Michael Wilson & Partners Ltd v Thomas Sinclair et al (2012)


A claim that the defendants had dishonestly assisted a third party in committing a breach of fiduciary duty represented an abuse of process given that the relevant factual allegations had been determined against the claimant in arbitration proceedings between it and the third party. There could be no rule that the court could not strike out an action as an abuse of process merely because the tribunal whose decision was under attack was an arbitral tribunal.


The first and second defendants (S and C) applied for an order striking out the claim made by the claimant company (M).

S was the managing director of and a major shareholder in C, a company with interests in Kazakhstan. M provided legal and business consultancy services; at the material time, the Part 20 defendant (E) was a director and employee of M. C had engaged M in relation to a transaction involving the purchase and on-sale of interests in certain oilfields in Kazakhstan to a listed company. Shortly before the transaction was concluded, certain shares were issued to the third defendant (X), a company in which E had an interest. It was M's case that the shares were issued to X for the benefit of E as his reward for his participation in and contribution to the transaction; that as E had been involved in the transaction as its agent and employee, the shares ought to have come to it; and that, wrongfully and in breach of his contractual and fiduciary duties, E had connived with S and C to divert the shares to himself (through X). S and C asserted, on the other hand, that the shares were issued to X for the sole benefit of S; that X was used as an offshore vehicle to receive the shares because the offshore trust structure which S had asked E to set up had not been completed in time; and that the shares were held by X on bare trust for S. The dispute had been the subject of an arbitration award, M having commenced arbitration proceedings against E pursuant to the arbitration clause in his contract of engagement. The arbitrators found in favour of E, holding that M had no claim to the shares and that they were held to S's order. S was not a party to the arbitration but he did give evidence in it. He also funded E's defence. In the instant action, M alleged that S and C had dishonestly assisted E in committing a breach of fiduciary duty.

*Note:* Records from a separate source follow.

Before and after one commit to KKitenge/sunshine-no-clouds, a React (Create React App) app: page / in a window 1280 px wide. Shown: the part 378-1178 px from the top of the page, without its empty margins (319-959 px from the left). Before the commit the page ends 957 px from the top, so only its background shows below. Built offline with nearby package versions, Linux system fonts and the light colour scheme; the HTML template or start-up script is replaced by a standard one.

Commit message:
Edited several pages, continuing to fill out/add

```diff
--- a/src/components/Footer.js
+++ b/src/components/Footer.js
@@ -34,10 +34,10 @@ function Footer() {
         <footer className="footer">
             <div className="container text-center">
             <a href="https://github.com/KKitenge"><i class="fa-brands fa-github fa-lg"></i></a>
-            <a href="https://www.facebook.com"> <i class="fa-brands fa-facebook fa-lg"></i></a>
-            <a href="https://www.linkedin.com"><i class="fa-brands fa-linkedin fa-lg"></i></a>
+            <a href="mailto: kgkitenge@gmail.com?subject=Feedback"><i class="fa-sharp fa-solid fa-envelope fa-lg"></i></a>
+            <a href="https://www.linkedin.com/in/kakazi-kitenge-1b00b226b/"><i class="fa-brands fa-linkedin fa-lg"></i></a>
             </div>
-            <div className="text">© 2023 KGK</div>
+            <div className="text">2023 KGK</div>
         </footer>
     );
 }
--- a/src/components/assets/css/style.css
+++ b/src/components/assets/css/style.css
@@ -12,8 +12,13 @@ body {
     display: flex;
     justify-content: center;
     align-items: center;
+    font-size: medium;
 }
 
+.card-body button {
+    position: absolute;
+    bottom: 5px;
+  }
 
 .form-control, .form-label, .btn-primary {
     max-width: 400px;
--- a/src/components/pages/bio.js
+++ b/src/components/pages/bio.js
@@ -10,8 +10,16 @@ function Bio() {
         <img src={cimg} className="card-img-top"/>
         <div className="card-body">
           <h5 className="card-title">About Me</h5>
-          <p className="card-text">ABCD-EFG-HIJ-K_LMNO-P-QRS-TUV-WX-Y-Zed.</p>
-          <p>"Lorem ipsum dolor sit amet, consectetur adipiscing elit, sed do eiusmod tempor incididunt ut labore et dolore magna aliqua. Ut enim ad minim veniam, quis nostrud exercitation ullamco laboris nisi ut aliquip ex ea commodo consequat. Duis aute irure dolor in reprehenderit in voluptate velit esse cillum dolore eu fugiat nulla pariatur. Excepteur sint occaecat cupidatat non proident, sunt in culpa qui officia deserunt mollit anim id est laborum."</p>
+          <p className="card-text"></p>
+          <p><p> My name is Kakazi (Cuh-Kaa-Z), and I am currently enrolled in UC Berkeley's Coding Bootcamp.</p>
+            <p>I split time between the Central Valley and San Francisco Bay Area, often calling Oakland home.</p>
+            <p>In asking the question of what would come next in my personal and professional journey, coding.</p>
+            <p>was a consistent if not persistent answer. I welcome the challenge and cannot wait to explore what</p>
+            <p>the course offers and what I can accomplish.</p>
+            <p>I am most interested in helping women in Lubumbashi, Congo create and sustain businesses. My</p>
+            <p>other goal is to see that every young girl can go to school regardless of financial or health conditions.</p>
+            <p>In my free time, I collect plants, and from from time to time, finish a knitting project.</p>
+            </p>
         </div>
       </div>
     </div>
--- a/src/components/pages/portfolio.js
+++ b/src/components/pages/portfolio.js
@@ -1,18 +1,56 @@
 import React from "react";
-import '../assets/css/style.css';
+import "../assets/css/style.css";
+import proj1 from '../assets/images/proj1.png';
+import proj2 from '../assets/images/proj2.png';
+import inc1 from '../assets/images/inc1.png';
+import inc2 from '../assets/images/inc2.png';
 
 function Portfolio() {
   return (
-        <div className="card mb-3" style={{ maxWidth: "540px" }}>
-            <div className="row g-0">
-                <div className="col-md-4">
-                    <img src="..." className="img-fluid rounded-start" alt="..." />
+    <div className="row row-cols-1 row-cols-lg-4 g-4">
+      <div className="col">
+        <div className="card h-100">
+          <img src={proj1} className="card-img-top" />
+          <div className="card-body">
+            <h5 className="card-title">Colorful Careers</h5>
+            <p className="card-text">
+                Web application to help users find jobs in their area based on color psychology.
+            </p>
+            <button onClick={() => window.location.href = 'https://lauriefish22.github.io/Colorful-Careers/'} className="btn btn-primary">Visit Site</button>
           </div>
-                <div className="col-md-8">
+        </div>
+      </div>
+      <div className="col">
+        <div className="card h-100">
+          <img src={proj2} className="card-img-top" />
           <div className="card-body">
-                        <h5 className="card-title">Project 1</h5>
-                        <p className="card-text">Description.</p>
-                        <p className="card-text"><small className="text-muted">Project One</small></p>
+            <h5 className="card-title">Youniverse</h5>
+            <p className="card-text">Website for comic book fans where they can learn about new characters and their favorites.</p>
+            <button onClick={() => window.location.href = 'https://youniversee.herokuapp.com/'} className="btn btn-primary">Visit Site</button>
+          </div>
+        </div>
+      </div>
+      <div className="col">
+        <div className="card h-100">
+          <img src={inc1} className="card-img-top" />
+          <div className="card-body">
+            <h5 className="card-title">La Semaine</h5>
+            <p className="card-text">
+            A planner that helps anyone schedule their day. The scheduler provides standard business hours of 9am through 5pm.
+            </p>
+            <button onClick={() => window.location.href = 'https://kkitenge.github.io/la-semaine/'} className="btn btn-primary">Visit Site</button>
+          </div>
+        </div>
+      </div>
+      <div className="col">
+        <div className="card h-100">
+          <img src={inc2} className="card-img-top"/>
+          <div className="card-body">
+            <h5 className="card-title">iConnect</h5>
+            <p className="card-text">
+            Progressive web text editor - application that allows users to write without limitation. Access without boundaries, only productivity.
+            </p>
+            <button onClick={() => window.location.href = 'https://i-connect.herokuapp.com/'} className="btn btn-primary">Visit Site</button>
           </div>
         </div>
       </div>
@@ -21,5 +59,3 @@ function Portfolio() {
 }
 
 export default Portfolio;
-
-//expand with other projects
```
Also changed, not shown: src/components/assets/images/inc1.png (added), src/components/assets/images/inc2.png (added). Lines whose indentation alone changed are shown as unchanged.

S and C argued, among other things, that (1) there was privity of estate between S and E such that M was estopped from making allegations against S which contradicted the findings of the arbitral tribunal; (2) it would be an abuse of the process of the court to permit M to challenge the findings of that tribunal.

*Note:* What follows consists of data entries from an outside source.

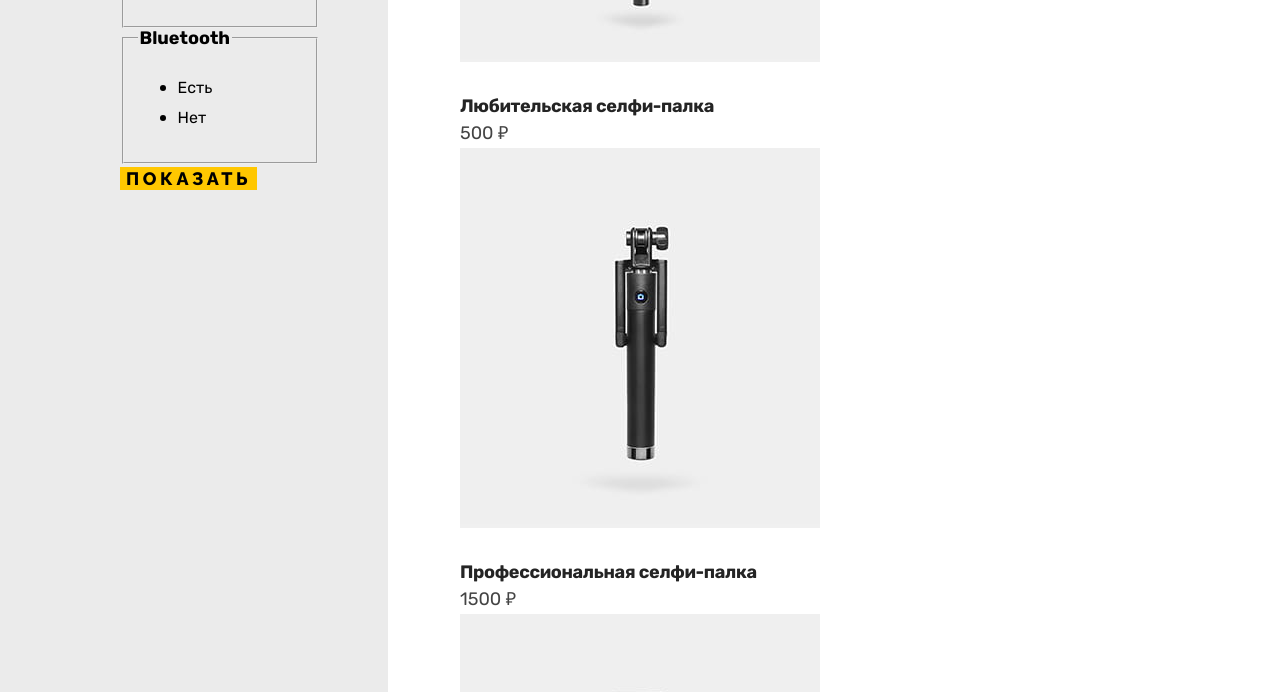
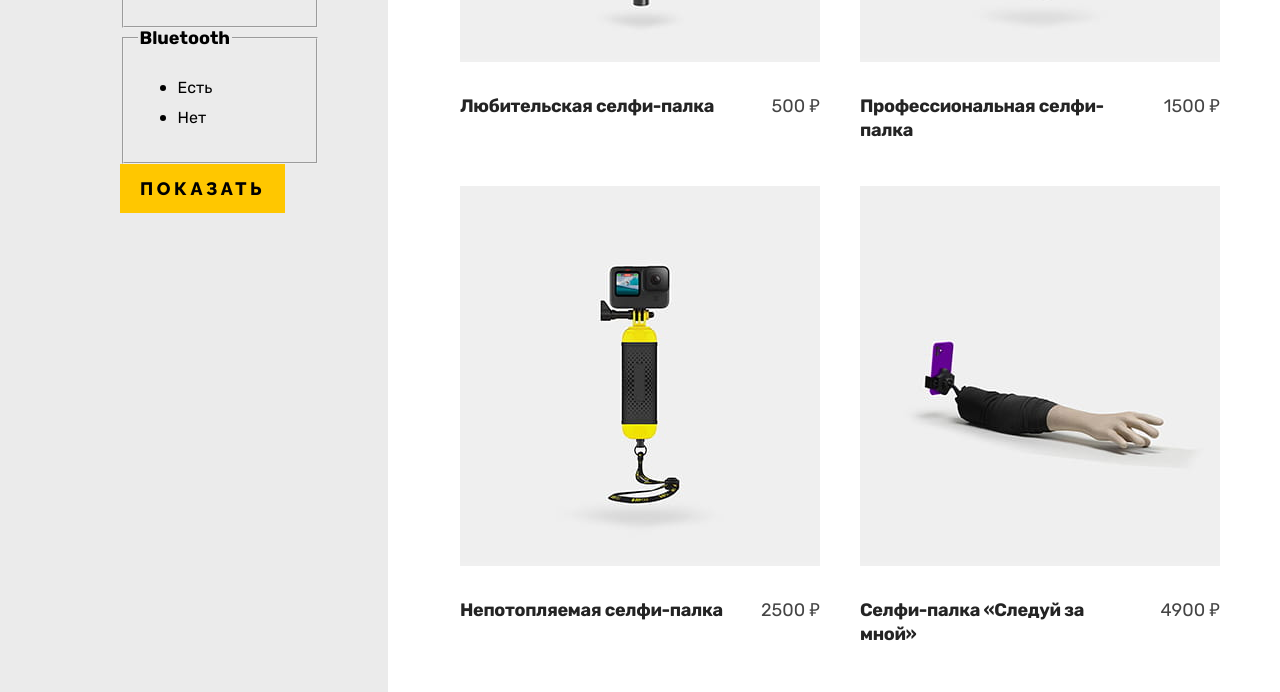
Before and after one commit to Daniil060598/1822037-device-32, a plain HTML site: page catalog.html in a window 1280 px wide. Shown: the part 863-1555 px from the top of the page. Drawn offline with Linux system fonts and the light colour scheme.

Commit message:
Микросетки на флексах для всех страниц

```diff
--- a/catalog.html
+++ b/catalog.html
@@ -179,29 +179,37 @@
             <li class="product-card">
               <a class="product-card__link" href="#">
                 <img class="product-card__image" src="img/catalog/product-1.jpg" width="360" height="380" alt="">
+                <div class="product-card__desc">
                   <h2 class="product-card__title">Любительская селфи-палка</h2>
                   <b class="product-card__price">500 ₽</b>
+                </div>
               </a>
             </li>
             <li class="product-card">
               <a class="product-card__link" href="#">
                 <img class="product-card__image" src="img/catalog/product-2.jpg" width="360" height="380" alt="">
-                <h2 class="product-card__title">Профессиональная селфи-палка </h2>
+                <div class="product-card__desc">
+                  <h2 class="product-card__title">Профессиональная селфи-палка</h2>
                   <b class="product-card__price">1500 ₽</b>
+                </div>
               </a>
             </li>
             <li class="product-card">
               <a class="product-card__link" href="#">
                 <img class="product-card__image" src="img/catalog/product-3.jpg" width="360" height="380" alt="">
+                <div class="product-card__desc">
                   <h2 class="product-card__title">Непотопляемая селфи-палка</h2>
                   <b class="product-card__price">2500 ₽</b>
+                </div>
               </a>
             </li>
             <li class="product-card">
               <a class="product-card__link" href="#">
                 <img class="product-card__image" src="img/catalog/product-4.jpg" width="360" height="380" alt="">
+                <div class="product-card__desc">
                   <h2 class="product-card__title">Селфи-палка «Следуй за мной»</h2>
                   <b class="product-card__price">4900 ₽</b>
+                </div>
               </a>
             </li>
           </ul>
--- a/css/styles.css
+++ b/css/styles.css
@@ -73,8 +73,9 @@ body {
 }
 
 .button-link{
+    padding: 14px 20px;
     color: #000000;
-    background: #FFE17F;
+    border: none;
     font-family: "Raleway", sans-serif;
     font-style: normal;
     font-weight: 800;
@@ -584,10 +585,19 @@ body {
 }
 
 .product-list {
+    display: grid;
+    grid-template-columns: repeat(2, 360px);
     list-style-type: none;
     margin: 69px 0 51px;
     padding: 0;
+    gap: 44px 40px;
   }
+
+.product-card__desc{
+    display: flex;
+    justify-content: space-between;
+    align-items: baseline;
+}
 
 .product-card__link{
     text-decoration: none;
@@ -600,6 +610,7 @@ body {
     line-height: 24px;
     letter-spacing: -0.02em;
     margin: 23px 0 0;
+    max-width: 280px;
 }
 
 .product-card__price{
```
Lines whose indentation alone changed are shown as unchanged.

(1) It was not disputed that estoppel per rem judicatam worked mutually so that a person could only take the benefit of an estoppel if he would have been prejudiced by the decision had it gone the other way. If the arbitrators had decided in favour of M, that decision would not have been binding on S, as he was not a party to the arbitration. Accordingly, M could not be estopped, as against S, from alleging that which the arbitrators had rejected (see para.44 of judgment). (2) As to the doctrine of abuse of process, the first question was whether it could apply where the previous decision was that of an arbitral tribunal. There was high authority for saying that it was unwise to limit to fixed categories the circumstances in which it was the court's duty to prevent its processes from being abused,Hunter v Chief Constable of the West Midlands [1982] A.C. 529 and Arthur JS Hall & Co v Simons [2002] 1 A.C. 615 considered. There could therefore be no rule that the court could have no such duty merely because the tribunal whose decision was under attack was an arbitral tribunal. However, it would probably be a rare case where an action in this court against a non-party to an arbitration could be said to be an abuse of process. Where a claimant had a claim against two or more persons and was obliged to bring one such claim in arbitration, the defeat of that claim in arbitration would not usually prevent the claimant from pursuing his claim against the other persons in litigation. Arbitrations were private and consensual and non-parties could not, in the absence of consent, be joined or be affected by the decisions of the arbitral tribunal. The second question was whether M's claims in this action amounted to a collateral attack on the findings of the tribunal and were an abuse of the process of the court. The burden of proof was on S, and the test was "exacting",Calyon v Michailaidis [2009] UKPC 34 considered. That was especially so where the decision under collateral attack was that of an arbitral tribunal. There was no doubt that the factual allegations being made in this action as to E's conduct mirrored exactly the failed allegations in the arbitration; there was therefore a collateral challenge to the findings of the arbitral tribunal. On the other hand, S had not been a party to the arbitration; this action was therefore the only means by which M could bring its claim against him. Had those been the only material circumstances, a finding of abuse of process would not have been justified. However, special circumstances were present which did justify such a finding: first, S had been a witness in the arbitration and was cross-examined; second, no doubt because of his interest in the outcome of the arbitration, he funded E's defence; third, the arbitral tribunal concluded that the shares were held to S's order; fourth, the tribunal intended and expected that the effect of its award would be that X would transfer those shares to S. Also relevant was the unfairness that would be caused to E by the putting to him of allegations a second time (paras 49-50, 56-57, 59-60, 62, 67-68).

Judgment accordingly

Judgement reversed on Appeal